(Change detection data)

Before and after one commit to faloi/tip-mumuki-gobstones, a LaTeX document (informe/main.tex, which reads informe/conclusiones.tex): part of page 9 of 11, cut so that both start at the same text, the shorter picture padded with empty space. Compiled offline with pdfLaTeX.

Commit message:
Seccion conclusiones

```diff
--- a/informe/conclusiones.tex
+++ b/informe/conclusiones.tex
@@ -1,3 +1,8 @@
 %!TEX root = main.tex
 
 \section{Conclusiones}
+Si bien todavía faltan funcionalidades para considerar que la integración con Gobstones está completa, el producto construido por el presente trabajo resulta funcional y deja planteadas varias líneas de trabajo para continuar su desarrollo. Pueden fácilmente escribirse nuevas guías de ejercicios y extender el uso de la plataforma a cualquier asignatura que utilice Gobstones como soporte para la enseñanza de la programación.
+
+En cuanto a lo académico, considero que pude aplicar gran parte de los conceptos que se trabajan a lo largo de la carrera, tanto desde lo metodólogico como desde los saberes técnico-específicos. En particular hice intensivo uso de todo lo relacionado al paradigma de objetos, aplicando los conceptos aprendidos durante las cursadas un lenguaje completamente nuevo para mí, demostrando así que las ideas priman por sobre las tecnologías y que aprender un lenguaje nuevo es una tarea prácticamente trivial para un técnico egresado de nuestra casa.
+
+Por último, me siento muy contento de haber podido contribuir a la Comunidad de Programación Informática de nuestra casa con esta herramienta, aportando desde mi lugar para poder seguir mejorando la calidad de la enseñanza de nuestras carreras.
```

• What is expected
Write out each line exactly, as it is shown above.

• Result for this task
Before and after one commit to faloi/tip-mumuki-gobstones, a LaTeX document (informe/main.tex, which reads informe/conclusiones.tex): part of page 9 of 11, cut so that both start at the same text, the shorter picture padded with empty space. Compiled offline with pdfLaTeX.

Commit message:
Seccion conclusiones

```diff
--- a/informe/conclusiones.tex
+++ b/informe/conclusiones.tex
@@ -1,3 +1,8 @@
 %!TEX root = main.tex
 
 \section{Conclusiones}
+Si bien todavía faltan funcionalidades para considerar que la integración con Gobstones está completa, el producto construido por el presente trabajo resulta funcional y deja planteadas varias líneas de trabajo para continuar su desarrollo. Pueden fácilmente escribirse nuevas guías de ejercicios y extender el uso de la plataforma a cualquier asignatura que utilice Gobstones como soporte para la enseñanza de la programación.
+
+En cuanto a lo académico, considero que pude aplicar gran parte de los conceptos que se trabajan a lo largo de la carrera, tanto desde lo metodólogico como desde los saberes técnico-específicos. En particular hice intensivo uso de todo lo relacionado al paradigma de objetos, aplicando los conceptos aprendidos durante las cursadas un lenguaje completamente nuevo para mí, demostrando así que las ideas priman por sobre las tecnologías y que aprender un lenguaje nuevo es una tarea prácticamente trivial para un técnico egresado de nuestra casa.
+
+Por último, me siento muy contento de haber podido contribuir a la Comunidad de Programación Informática de nuestra casa con esta herramienta, aportando desde mi lugar para poder seguir mejorando la calidad de la enseñanza de nuestras carreras.
```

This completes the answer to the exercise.